"Let us begin with the enigma of the modern corn plant. The humble origin of corn remains mysterious because the ancestral wild plant has never been
located. It is an established, scientific fact that corn is a cultigen, a plant engineered by humans. This means that it has become so altered by
humans that it cannot reproduce naturally and is entirely dependent upon man’s continued cultivation. In short, it is now a manmade plant and has
been for some time. Scientists have not been able to trace the lineage of corn to the ancestral wild plant. How can this be if the ‘agricultural
revolution’ only occurred 7-8,000 years ago?
Corn is a form of wild grass, as are the majority of the other major crop plants, there is no good reason for the ancestral variety to have vanished
and/or become extinct. 10,000 years may seem like a long time in human terms yet it is a very short time in terms of the evolution and life span of a
plant species. There are ancient plants that have existed continuously for hundreds of millions of years.
If you believe that our ancestors domesticated crop plants, you have to start by assuming that people without any agricultural experience were
brilliant enough to select and breed the best wild seed candidates to turn into major cereal crops. It is a historical fact that in spite of 5,000

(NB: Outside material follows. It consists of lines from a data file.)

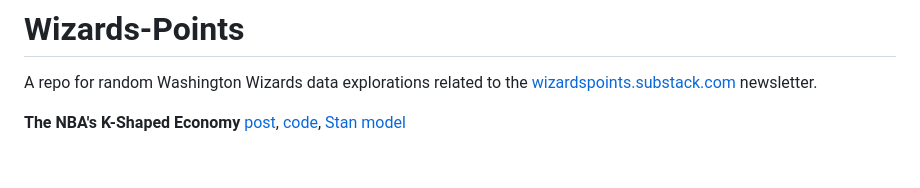
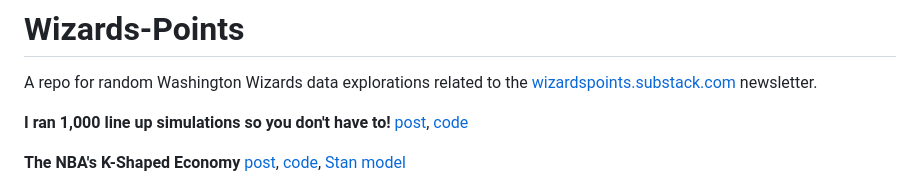
Before and after one commit to jacobpstein/Wizards-Points, a Markdown page: README.md, the part around the change. GitHub-like rendering; blank space fills up the shorter version.

```diff
--- a/README.md
+++ b/README.md
@@ -1,6 +1,8 @@
 # Wizards-Points
 
 A repo for random Washington Wizards data explorations related to the [wizardspoints.substack.com](https://wizardspoints.substack.com) newsletter.
+
+**I ran 1,000 line up simulations so you don't have to!** [post](https://wizardspoints.substack.com/p/i-ran-1000-wizards-line-up-simulations), [code](https://github.com/jacobpstein/Wizards-Points/blob/main/minutes_2026_post_standalone.R)
 
 **The NBA's K-Shaped Economy** [post](https://wizardspoints.substack.com/p/the-nbas-k-shaped-economy), [code](https://github.com/jacobpstein/Wizards-Points/blob/main/k_shaped_wiz.R), [Stan model](https://github.com/jacobpstein/Wizards-Points/blob/main/k_shaped_persistence.stan)
 
```
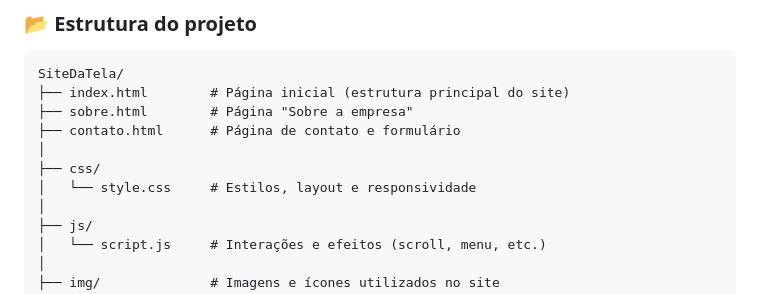
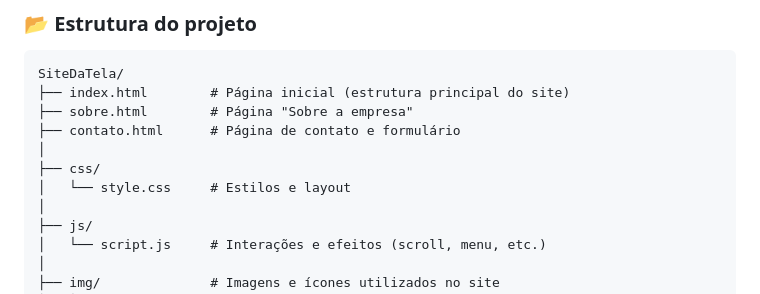
Before and after one commit to codedbydaph/Projeto-Integrador, a Markdown page: README.md, the part around the change. Drawn GitHub-style.

```diff
--- a/README.md
+++ b/README.md
@@ -77,7 +77,7 @@ SiteDaTela/
 ├── contato.html      # Página de contato e formulário
 │
 ├── css/
-│   └── style.css     # Estilos, layout e responsividade
+│   └── style.css     # Estilos e layout
 │
 ├── js/
 │   └── script.js     # Interações e efeitos (scroll, menu, etc.)
```
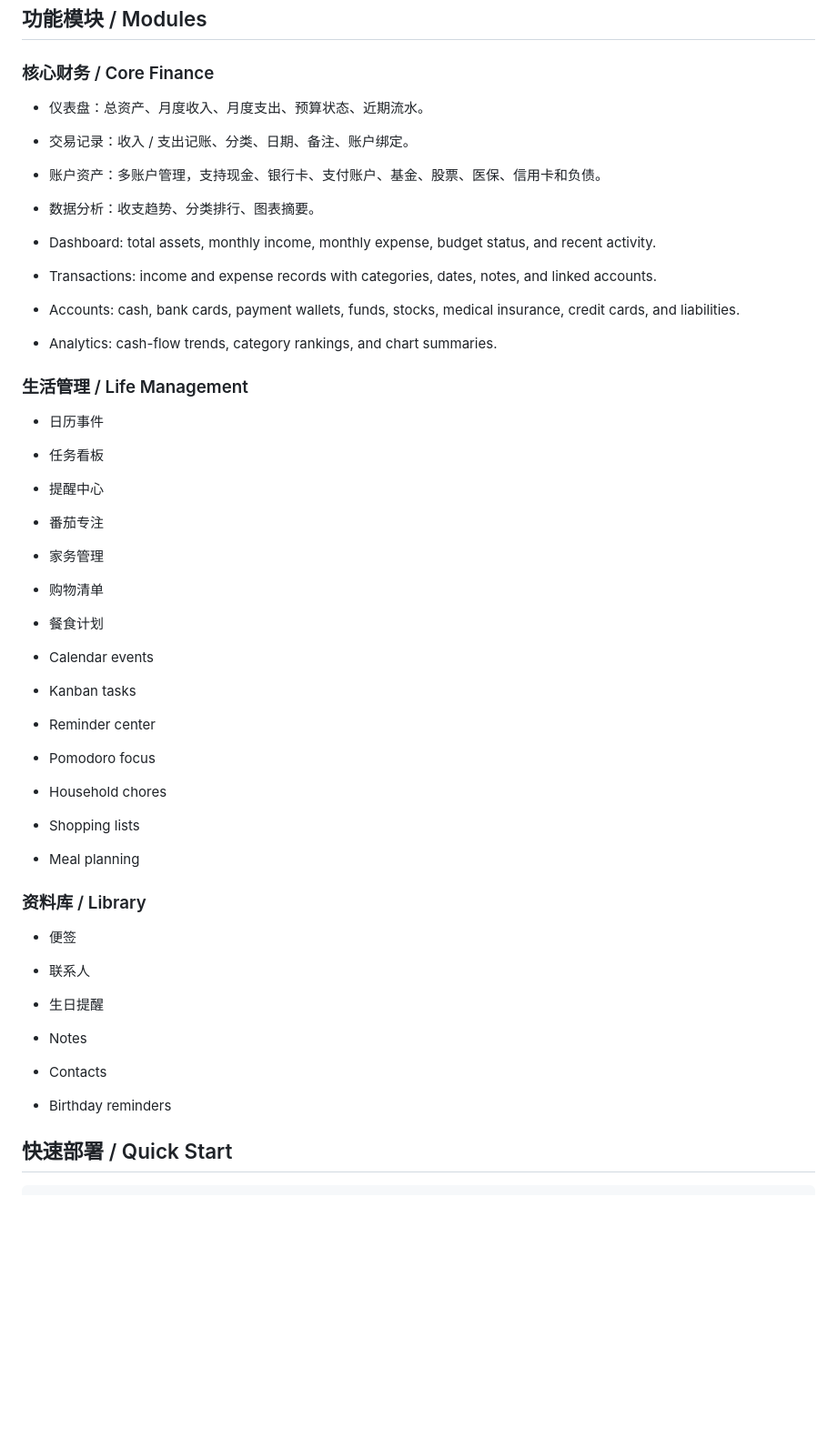
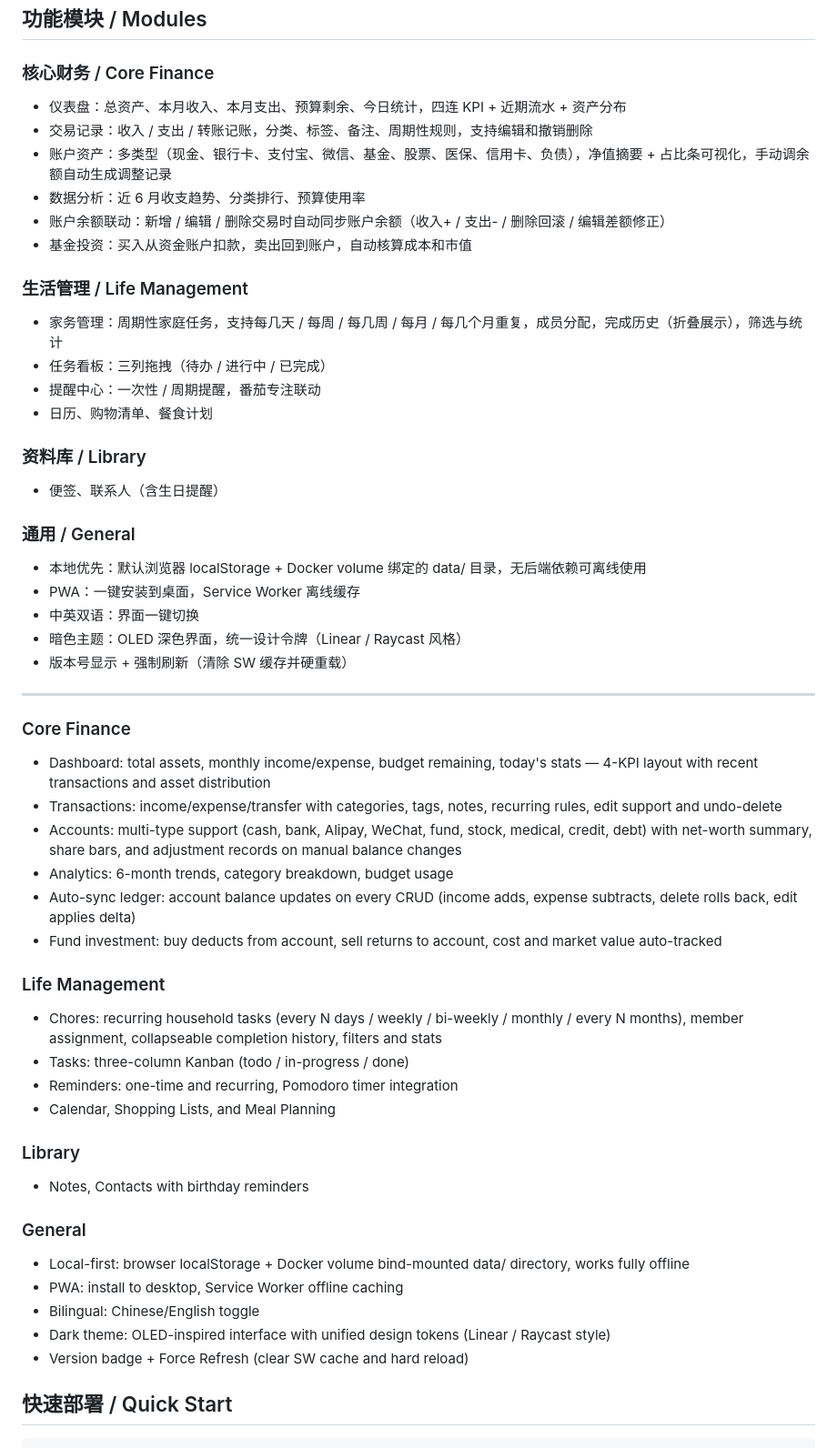
Before and after one commit to greenmini/xiaocaimi, a Markdown page: DOCKERHUB.md, the part around one of its changes. Shown at 91% size. Drawn GitHub-style; blank space fills up the shorter version.

Commit message:
v6.4: DOCKERHUB.md 功能模块+技术栈描述全面重写

```diff
--- a/DOCKERHUB.md
+++ b/DOCKERHUB.md
@@ -27,43 +27,61 @@ Highlights:
 
 ### 核心财务 / Core Finance
 
-- 仪表盘：总资产、月度收入、月度支出、预算状态、近期流水。
-- 交易记录：收入 / 支出记账、分类、日期、备注、账户绑定。
-- 账户资产：多账户管理，支持现金、银行卡、支付账户、基金、股票、医保、信用卡和负债。
-- 数据分析：收支趋势、分类排行、图表摘要。
-
-- Dashboard: total assets, monthly income, monthly expense, budget status, and recent activity.
-- Transactions: income and expense records with categories, dates, notes, and linked accounts.
-- Accounts: cash, bank cards, payment wallets, funds, stocks, medical insurance, credit cards, and liabilities.
-- Analytics: cash-flow trends, category rankings, and chart summaries.
+- 仪表盘：总资产、本月收入、本月支出、预算剩余、今日统计，四连 KPI + 近期流水 + 资产分布
+- 交易记录：收入 / 支出 / 转账记账，分类、标签、备注、周期性规则，支持编辑和撤销删除
+- 账户资产：多类型（现金、银行卡、支付宝、微信、基金、股票、医保、信用卡、负债），净值摘要 + 占比条可视化，手动调余额自动生成调整记录
+- 数据分析：近 6 月收支趋势、分类排行、预算使用率
+- 账户余额联动：新增 / 编辑 / 删除交易时自动同步账户余额（收入+ / 支出- / 删除回滚 / 编辑差额修正）
+- 基金投资：买入从资金账户扣款，卖出回到账户，自动核算成本和市值
 
 ### 生活管理 / Life Management
 
-- 日历事件
-- 任务看板
-- 提醒中心
-- 番茄专注
-- 家务管理
-- 购物清单
-- 餐食计划
-
-- Calendar events
-- Kanban tasks
-- Reminder center
-- Pomodoro focus
-- Household chores
-- Shopping lists
-- Meal planning
+- 家务管理：周期性家庭任务，支持每几天 / 每周 / 每几周 / 每月 / 每几个月重复，成员分配，完成历史（折叠展示），筛选与统计
+- 任务看板：三列拖拽（待办 / 进行中 / 已完成）
+- 提醒中心：一次性 / 周期提醒，番茄专注联动
+- 日历、购物清单、餐食计划
 
 ### 资料库 / Library
 
-- 便签
-- 联系人
-- 生日提醒
+- 便签、联系人（含生日提醒）
 
-- Notes
-- Contacts
-- Birthday reminders
+### 通用 / General
+
+- 本地优先：默认浏览器 localStorage + Docker volume 绑定的 data/ 目录，无后端依赖可离线使用
+- PWA：一键安装到桌面，Service Worker 离线缓存
+- 中英双语：界面一键切换
+- 暗色主题：OLED 深色界面，统一设计令牌（Linear / Raycast 风格）
+- 版本号显示 + 强制刷新（清除 SW 缓存并硬重载）
+
+---
+
+### Core Finance
+
+- Dashboard: total assets, monthly income/expense, budget remaining, today's stats — 4-KPI layout with recent transactions and asset distribution
+- Transactions: income/expense/transfer with categories, tags, notes, recurring rules, edit support and undo-delete
+- Accounts: multi-type support (cash, bank, Alipay, WeChat, fund, stock, medical, credit, debt) with net-worth summary, share bars, and adjustment records on manual balance changes
+- Analytics: 6-month trends, category breakdown, budget usage
+- Auto-sync ledger: account balance updates on every CRUD (income adds, expense subtracts, delete rolls back, edit applies delta)
+- Fund investment: buy deducts from account, sell returns to account, cost and market value auto-tracked
+
+### Life Management
+
+- Chores: recurring household tasks (every N days / weekly / bi-weekly / monthly / every N months), member assignment, collapseable completion history, filters and stats
+- Tasks: three-column Kanban (todo / in-progress / done)
+- Reminders: one-time and recurring, Pomodoro timer integration
+- Calendar, Shopping Lists, and Meal Planning
+
+### Library
+
+- Notes, Contacts with birthday reminders
+
+### General
+
+- Local-first: browser localStorage + Docker volume bind-mounted data/ directory, works fully offline
+- PWA: install to desktop, Service Worker offline caching
+- Bilingual: Chinese/English toggle
+- Dark theme: OLED-inspired interface with unified design tokens (Linear / Raycast style)
+- Version badge + Force Refresh (clear SW cache and hard reload)
 
 ## 快速部署 / Quick Start
 
```
Also changed, not shown: other parts of DOCKERHUB.md (+8 -6 lines).
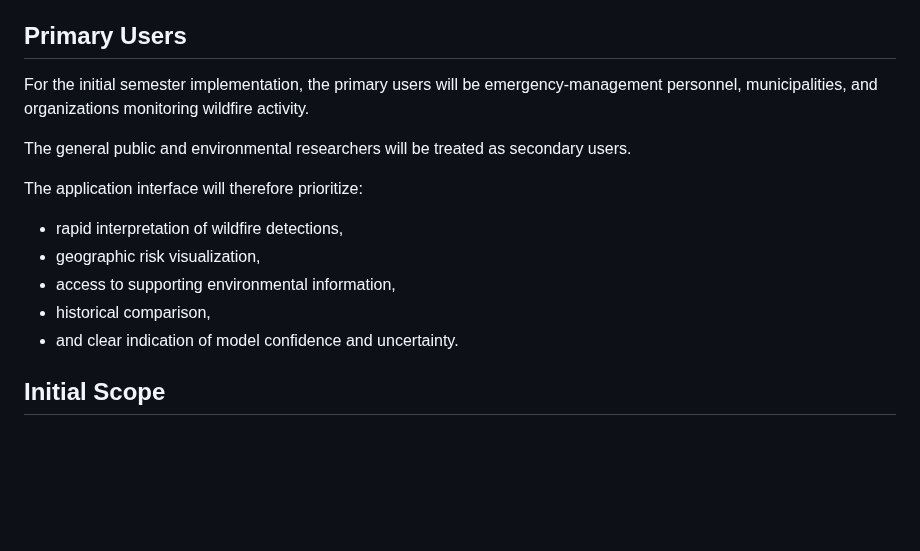
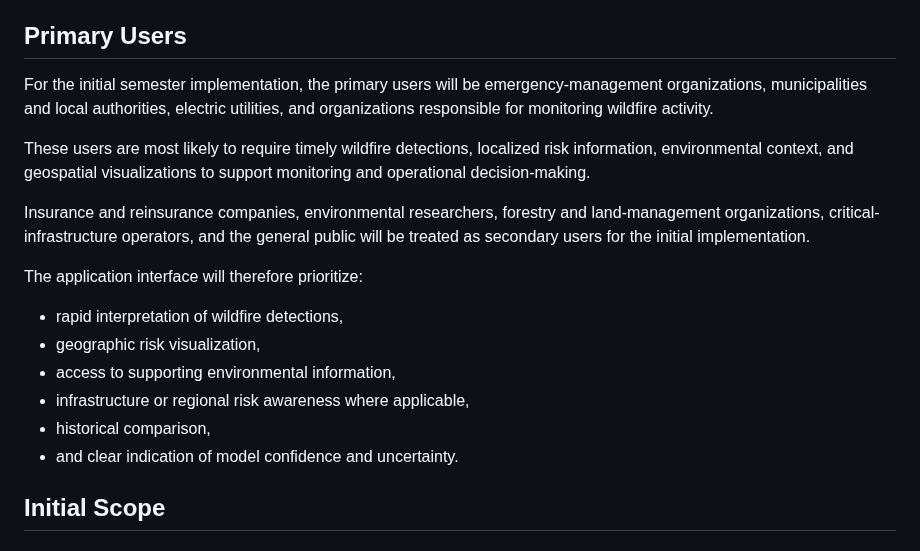
Before and after one commit to FariaSamanta/ECE444-PROJECT, a Markdown page: requirements.md, the part around the change. Rendered like a GitHub page; blank space fills up the shorter version.

Commit message:
Revise user categories and requirements in documentation
Updated primary and secondary user descriptions for clarity and detail.

```diff
--- a/requirements.md
+++ b/requirements.md
@@ -72,17 +72,21 @@ The objective is not to replace emergency-management systems or professional wil
 
 ## Primary Users
 
-For the initial semester implementation, the primary users will be emergency-management personnel, municipalities, and organizations monitoring wildfire activity.
+For the initial semester implementation, the primary users will be emergency-management organizations, municipalities and local authorities, electric utilities, and organizations responsible for monitoring wildfire activity.
 
-The general public and environmental researchers will be treated as secondary users.
+These users are most likely to require timely wildfire detections, localized risk information, environmental context, and geospatial visualizations to support monitoring and operational decision-making.
+
+Insurance and reinsurance companies, environmental researchers, forestry and land-management organizations, critical-infrastructure operators, and the general public will be treated as secondary users for the initial implementation.
 
 The application interface will therefore prioritize:
 
 * rapid interpretation of wildfire detections,
 * geographic risk visualization,
 * access to supporting environmental information,
+* infrastructure or regional risk awareness where applicable,
 * historical comparison,
 * and clear indication of model confidence and uncertainty.
+
 
 ## Initial Scope
 
```
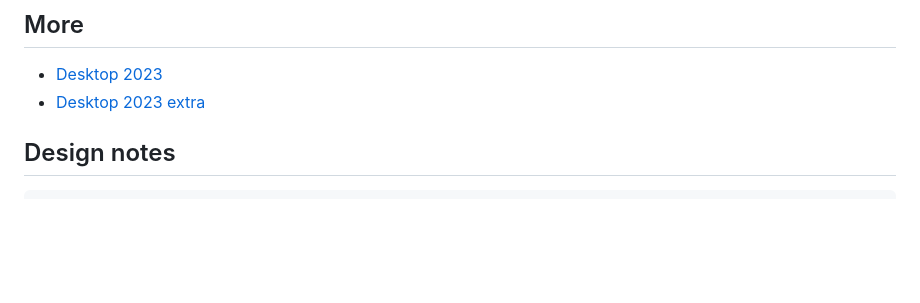
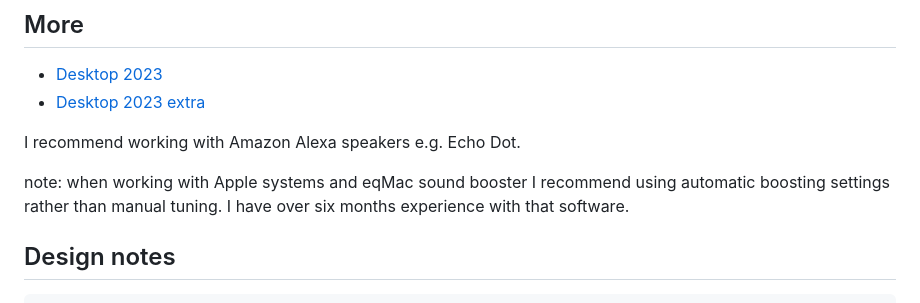
Before and after one commit to kkamara/kelvinkamara, a Markdown page: readme.md, the part around the change. Rendered like a GitHub page; blank space fills up the shorter version.

```diff
--- a/README.md
+++ b/readme.md
@@ -9,6 +9,9 @@
 * [Desktop 2023](https://raw.githubusercontent.com/kkamara/useful/main/desktop-2023.png)
 * [Desktop 2023 extra](https://github.com/kkamara/useful/commit/a9e620925598c945ad71501388dc615f4b381d33)
 
+I recommend working with Amazon Alexa speakers e.g. Echo Dot.
+
+note: when working with Apple systems and eqMac sound booster I recommend using automatic boosting settings rather than manual tuning. I have over six months experience with that software.
 
 ## Design notes
 
```
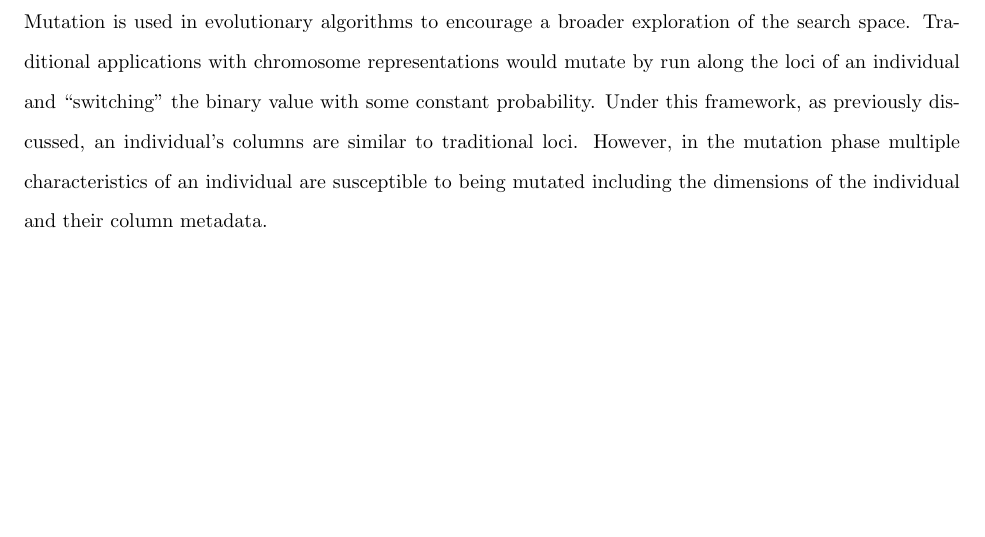
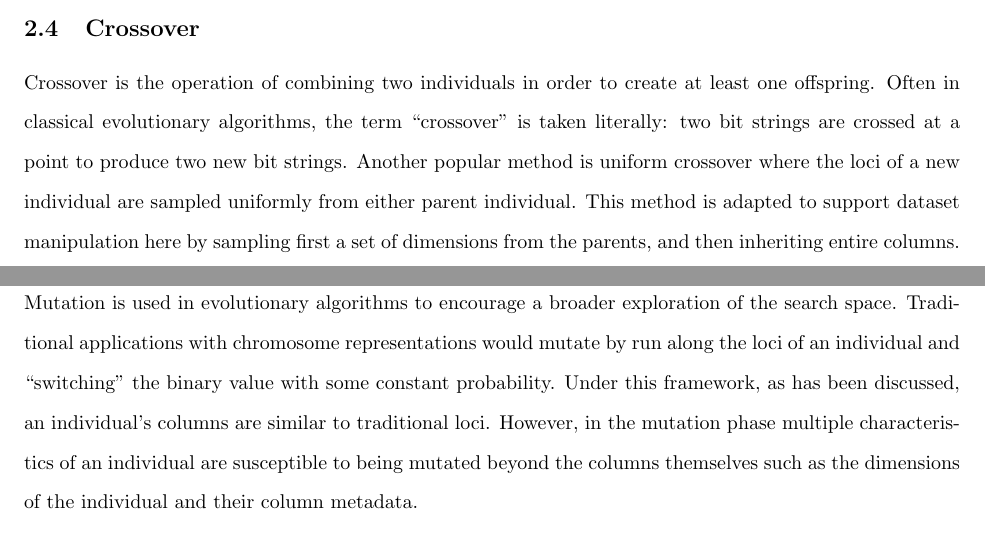
Before and after one commit to daffidwilde/edo-paper, a LaTeX paper (main.tex, which reads sections/algorithm.tex): part of page 10 of 14 before the commit and two parts of pages 8 and 10 of 14 after it, the two joined at a grey line, cut at the place of the change, the shorter picture padded with empty space. Compiled offline with pdfLaTeX.

Commit message:
Write draft crossover section. No more discussion?

```diff
--- a/sections/algorithm.tex
+++ b/sections/algorithm.tex
@@ -142,6 +142,15 @@ sparingly so as not to dominate the selection process with unwanted randomness.
 
 \subsection{Crossover}
 
+Crossover is the operation of combining two individuals in order to create at
+least one offspring. Often in classical evolutionary algorithms, the term
+``crossover'' is taken literally: two bit strings are crossed at a point
+to produce two new bit strings. Another popular method is uniform crossover
+where the loci of a new individual are sampled uniformly from either parent
+individual. This method is adapted to support dataset manipulation here by
+sampling first a set of dimensions from the parents, and then inheriting entire
+columns.
+
 \inputtikz{crossover}{The crossover process.}
 
 \input{tex/algorithms/crossover.tex}
@@ -151,11 +160,11 @@ sparingly so as not to dominate the selection process with unwanted randomness.
 Mutation is used in evolutionary algorithms to encourage a broader exploration
 of the search space. Traditional applications with chromosome representations
 would mutate by run along the loci of an individual and ``switching'' the binary
-value with some constant probability. Under this framework, as previously
+value with some constant probability. Under this framework, as has been
 discussed, an individual's columns are similar to traditional loci. However, in
 the mutation phase multiple characteristics of an individual are susceptible to
-being mutated including the dimensions of the individual and their column
-metadata.
+being mutated beyond the columns themselves such as the dimensions of the
+individual and their column metadata.
 
 \inputtikz{mutation}{The mutation process.}
 
```
Also changed, not shown: main.pdf.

years of continuous agricultural development we have not genetically bred a new major crop from a wild species. Just how ingenious were out Stone Age
predecessors who performed this agronomic feat without any agricultural or genetic knowledge?
Basing the agricultural revolution on the notion that people who lacked any understanding of the scientific basis of plant breeding created seems a
very shaky premise. Skepticism is warranted due to the fact that, if it actually occurred, this was the riskiest of gambles, since it represented a
complete departure from the only way of life and only food sources that Stone Age people knew.
But first let’s step back to an earlier point and ask how we know that 100,000 generations of Stone Age humans did not eat wild grass seeds. Our
guts are still not adapted to digest uncooked grains. After all we are not birds. In addition, our Paleolithic ancestors lacked the technology to
harvest, thresh, process and cook wild grass seeds. The seeds of wild species are miniscule and they are attached to the seed heads making them
difficult to harvest and hardly worth the effort.
These are little known facts that raise deeper issues. Our hunter-gatherer ancestors mainly subsisted on leafy greens and lean muscle meats. If they
lacked an extended experience with wild grasses how did they know which ones to select to turn into wheat, rye, corn, barely and rice? In other words
these are still the principal food crops that our civilizations are based upon. After at least 5,000 years of continuous agriculture we do not seem to
have improved upon the first selections of our ‘scientifically ignorant’ ancestors. That hardly seems logical.
This amazingly prescient selection of wild seeds seems not only more than a little surprising it looks to border on being a minor miracle. There are
an estimated 195,000 flowering plants that they could have turned into food sources and primitive man chose less than .01 to base agriculture upon.
This happened at a point in time when people had no concept of domesticating plants or animals, which means no experience with artificial
To further appreciate the paradox that this situation imposes upon us we have to understand, domesticated crop plants are nothing like their wild
ancestors. Farmers have long known this fact. The differences are so great that most of the specific ancestral locations of our cereal crops remain a
mystery. We must ponder what this really means. What are the implications of our scientists not being able to trace the specific wild ancestors of
modern corn, wheat, rye, barely and rice?"